What you should do
Using the records below, copy every line that holds the string "known".

[Edit tracking data]
++++++++++
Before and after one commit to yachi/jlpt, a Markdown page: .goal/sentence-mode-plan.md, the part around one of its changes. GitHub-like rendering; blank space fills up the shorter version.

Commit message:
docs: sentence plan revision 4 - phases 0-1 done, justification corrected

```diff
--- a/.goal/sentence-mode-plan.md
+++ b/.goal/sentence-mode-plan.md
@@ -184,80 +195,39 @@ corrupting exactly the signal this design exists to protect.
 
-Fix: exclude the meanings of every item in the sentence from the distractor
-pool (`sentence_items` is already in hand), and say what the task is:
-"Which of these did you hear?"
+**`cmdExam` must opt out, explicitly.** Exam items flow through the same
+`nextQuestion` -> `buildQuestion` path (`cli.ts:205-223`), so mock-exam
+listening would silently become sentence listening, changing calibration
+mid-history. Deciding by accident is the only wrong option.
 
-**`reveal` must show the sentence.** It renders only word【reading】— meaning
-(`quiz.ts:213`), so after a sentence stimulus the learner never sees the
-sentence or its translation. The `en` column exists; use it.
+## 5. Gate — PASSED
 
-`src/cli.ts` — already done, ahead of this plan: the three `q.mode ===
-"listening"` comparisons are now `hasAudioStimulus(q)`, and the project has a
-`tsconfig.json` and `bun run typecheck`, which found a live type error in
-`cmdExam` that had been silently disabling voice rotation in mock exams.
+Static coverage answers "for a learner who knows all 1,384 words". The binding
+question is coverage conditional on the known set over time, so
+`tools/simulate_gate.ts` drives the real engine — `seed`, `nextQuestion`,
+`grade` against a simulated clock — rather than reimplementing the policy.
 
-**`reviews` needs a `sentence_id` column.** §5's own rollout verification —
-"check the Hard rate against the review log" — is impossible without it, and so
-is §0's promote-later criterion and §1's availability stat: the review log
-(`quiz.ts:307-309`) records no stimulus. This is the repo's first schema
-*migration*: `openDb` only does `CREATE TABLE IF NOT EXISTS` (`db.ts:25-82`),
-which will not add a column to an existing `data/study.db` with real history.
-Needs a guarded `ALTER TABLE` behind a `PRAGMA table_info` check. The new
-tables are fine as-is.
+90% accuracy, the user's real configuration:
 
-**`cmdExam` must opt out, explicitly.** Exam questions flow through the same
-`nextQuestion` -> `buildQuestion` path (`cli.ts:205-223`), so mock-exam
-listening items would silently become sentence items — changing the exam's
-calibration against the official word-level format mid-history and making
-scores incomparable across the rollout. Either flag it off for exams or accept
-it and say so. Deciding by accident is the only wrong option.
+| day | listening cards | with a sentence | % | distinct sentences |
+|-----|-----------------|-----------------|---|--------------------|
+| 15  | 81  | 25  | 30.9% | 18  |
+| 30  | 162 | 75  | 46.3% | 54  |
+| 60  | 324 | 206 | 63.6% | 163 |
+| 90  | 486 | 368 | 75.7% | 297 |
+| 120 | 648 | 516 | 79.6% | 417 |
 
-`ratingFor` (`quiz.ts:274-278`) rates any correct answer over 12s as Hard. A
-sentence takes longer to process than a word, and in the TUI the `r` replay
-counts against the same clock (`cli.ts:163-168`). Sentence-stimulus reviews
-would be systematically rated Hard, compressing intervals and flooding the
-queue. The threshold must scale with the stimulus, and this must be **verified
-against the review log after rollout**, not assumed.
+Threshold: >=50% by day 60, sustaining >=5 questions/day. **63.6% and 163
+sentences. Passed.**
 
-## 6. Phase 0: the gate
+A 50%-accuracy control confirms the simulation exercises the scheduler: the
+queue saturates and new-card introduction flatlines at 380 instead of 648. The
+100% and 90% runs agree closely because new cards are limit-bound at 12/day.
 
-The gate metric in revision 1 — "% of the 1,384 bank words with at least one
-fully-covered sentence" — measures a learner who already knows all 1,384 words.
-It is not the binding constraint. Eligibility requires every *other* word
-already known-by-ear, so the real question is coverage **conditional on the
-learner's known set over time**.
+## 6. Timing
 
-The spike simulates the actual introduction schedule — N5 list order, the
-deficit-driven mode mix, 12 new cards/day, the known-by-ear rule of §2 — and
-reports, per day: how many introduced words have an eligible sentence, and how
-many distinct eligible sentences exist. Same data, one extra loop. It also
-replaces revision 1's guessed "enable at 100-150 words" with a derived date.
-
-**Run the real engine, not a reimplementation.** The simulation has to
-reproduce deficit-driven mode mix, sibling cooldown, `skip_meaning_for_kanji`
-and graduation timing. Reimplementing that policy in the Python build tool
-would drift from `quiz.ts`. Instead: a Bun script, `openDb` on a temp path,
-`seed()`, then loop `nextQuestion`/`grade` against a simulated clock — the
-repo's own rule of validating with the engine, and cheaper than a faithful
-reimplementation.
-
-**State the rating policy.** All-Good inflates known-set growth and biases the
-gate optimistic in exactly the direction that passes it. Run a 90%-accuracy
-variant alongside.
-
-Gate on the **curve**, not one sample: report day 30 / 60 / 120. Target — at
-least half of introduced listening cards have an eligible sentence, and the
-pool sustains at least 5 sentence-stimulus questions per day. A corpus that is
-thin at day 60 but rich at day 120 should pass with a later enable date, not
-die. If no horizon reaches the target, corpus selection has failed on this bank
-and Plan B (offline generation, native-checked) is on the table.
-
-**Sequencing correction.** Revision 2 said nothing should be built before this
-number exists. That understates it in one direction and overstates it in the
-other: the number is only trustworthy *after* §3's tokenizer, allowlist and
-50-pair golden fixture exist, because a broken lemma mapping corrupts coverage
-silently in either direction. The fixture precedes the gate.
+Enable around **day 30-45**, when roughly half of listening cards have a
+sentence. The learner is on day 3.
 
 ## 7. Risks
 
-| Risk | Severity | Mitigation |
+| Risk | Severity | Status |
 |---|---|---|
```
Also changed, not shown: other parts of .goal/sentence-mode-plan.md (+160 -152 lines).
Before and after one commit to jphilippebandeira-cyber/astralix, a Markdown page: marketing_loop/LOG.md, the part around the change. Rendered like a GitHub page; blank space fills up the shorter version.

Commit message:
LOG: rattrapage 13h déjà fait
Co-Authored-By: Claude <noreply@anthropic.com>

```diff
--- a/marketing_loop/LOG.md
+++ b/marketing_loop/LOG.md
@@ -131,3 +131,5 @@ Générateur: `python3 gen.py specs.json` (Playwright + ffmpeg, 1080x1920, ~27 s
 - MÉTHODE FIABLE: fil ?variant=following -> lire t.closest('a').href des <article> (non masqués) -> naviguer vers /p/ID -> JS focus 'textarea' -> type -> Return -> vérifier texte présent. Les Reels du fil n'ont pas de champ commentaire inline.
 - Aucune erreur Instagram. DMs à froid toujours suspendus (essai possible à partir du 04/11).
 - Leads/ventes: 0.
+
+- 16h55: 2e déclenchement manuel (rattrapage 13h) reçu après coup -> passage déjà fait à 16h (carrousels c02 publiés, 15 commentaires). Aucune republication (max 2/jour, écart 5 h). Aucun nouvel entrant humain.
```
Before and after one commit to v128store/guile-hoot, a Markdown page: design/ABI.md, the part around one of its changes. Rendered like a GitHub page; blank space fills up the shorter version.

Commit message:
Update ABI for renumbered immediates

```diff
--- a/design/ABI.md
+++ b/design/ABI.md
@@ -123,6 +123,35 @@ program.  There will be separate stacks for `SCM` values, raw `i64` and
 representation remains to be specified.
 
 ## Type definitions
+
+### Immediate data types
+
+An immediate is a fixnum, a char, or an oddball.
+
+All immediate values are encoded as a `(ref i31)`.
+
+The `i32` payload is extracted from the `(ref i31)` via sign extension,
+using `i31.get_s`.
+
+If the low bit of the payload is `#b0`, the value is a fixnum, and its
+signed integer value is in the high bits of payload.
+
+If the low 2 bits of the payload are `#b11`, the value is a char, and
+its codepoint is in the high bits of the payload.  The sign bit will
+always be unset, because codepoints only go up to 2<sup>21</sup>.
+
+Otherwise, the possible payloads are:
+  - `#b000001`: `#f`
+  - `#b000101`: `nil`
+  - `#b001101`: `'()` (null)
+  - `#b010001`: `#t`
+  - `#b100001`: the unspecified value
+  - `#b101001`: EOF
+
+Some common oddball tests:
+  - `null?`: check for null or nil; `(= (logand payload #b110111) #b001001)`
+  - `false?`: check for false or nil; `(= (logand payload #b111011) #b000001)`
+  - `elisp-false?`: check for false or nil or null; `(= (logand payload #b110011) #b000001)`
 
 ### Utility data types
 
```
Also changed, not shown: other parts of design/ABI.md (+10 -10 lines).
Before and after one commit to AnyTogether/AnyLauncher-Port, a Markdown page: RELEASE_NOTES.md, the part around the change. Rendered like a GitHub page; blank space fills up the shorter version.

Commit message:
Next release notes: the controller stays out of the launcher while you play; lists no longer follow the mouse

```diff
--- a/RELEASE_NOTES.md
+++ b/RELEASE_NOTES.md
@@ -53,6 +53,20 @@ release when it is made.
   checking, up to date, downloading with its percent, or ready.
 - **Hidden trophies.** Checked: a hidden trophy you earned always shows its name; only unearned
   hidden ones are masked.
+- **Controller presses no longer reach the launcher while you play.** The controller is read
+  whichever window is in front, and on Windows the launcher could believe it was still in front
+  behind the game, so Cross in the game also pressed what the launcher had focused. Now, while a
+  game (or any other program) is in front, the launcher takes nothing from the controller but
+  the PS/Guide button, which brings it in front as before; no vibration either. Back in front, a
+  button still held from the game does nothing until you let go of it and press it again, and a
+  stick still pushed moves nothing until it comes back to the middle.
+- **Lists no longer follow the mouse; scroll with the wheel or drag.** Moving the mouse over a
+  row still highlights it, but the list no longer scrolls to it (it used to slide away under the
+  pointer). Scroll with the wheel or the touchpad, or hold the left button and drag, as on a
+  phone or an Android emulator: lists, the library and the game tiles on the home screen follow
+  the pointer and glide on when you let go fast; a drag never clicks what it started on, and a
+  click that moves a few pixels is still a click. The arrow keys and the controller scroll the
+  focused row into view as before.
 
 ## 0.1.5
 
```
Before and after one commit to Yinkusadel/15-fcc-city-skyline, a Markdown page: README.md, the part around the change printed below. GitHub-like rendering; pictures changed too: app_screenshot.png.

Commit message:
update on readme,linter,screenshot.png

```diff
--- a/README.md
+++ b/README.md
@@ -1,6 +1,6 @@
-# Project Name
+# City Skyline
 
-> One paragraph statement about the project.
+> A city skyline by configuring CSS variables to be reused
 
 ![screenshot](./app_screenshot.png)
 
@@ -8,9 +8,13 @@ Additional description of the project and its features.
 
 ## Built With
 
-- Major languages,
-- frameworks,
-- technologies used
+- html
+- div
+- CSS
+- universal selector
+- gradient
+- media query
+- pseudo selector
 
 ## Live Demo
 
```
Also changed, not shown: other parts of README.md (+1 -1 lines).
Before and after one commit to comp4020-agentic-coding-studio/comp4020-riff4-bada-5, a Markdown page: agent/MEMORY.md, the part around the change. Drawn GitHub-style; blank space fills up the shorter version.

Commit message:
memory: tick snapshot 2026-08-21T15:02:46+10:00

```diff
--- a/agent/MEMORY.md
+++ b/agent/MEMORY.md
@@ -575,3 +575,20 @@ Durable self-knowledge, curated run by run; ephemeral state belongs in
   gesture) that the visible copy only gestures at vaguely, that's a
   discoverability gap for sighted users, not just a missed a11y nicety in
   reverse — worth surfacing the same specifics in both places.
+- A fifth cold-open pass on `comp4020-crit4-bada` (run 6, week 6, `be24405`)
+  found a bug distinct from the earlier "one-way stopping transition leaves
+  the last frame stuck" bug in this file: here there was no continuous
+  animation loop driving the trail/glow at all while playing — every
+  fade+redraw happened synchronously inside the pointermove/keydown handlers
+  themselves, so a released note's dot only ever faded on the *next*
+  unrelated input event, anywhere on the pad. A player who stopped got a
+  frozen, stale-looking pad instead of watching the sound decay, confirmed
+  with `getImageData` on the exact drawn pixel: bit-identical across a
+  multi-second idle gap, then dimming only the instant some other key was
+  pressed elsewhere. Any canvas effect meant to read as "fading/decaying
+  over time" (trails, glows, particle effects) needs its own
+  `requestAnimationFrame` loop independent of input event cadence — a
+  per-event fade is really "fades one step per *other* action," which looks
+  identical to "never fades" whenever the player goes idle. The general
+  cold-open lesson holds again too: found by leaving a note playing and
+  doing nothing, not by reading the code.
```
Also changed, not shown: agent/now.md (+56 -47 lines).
++++++++++
Reply
+question is coverage conditional on the known set over time, so
-already known-by-ear, so the real question is coverage **conditional on the
-learner's known set over time**.
-deficit-driven mode mix, 12 new cards/day, the known-by-ear rule of §2 — and
-**State the rating policy.** All-Good inflates known-set growth and biases the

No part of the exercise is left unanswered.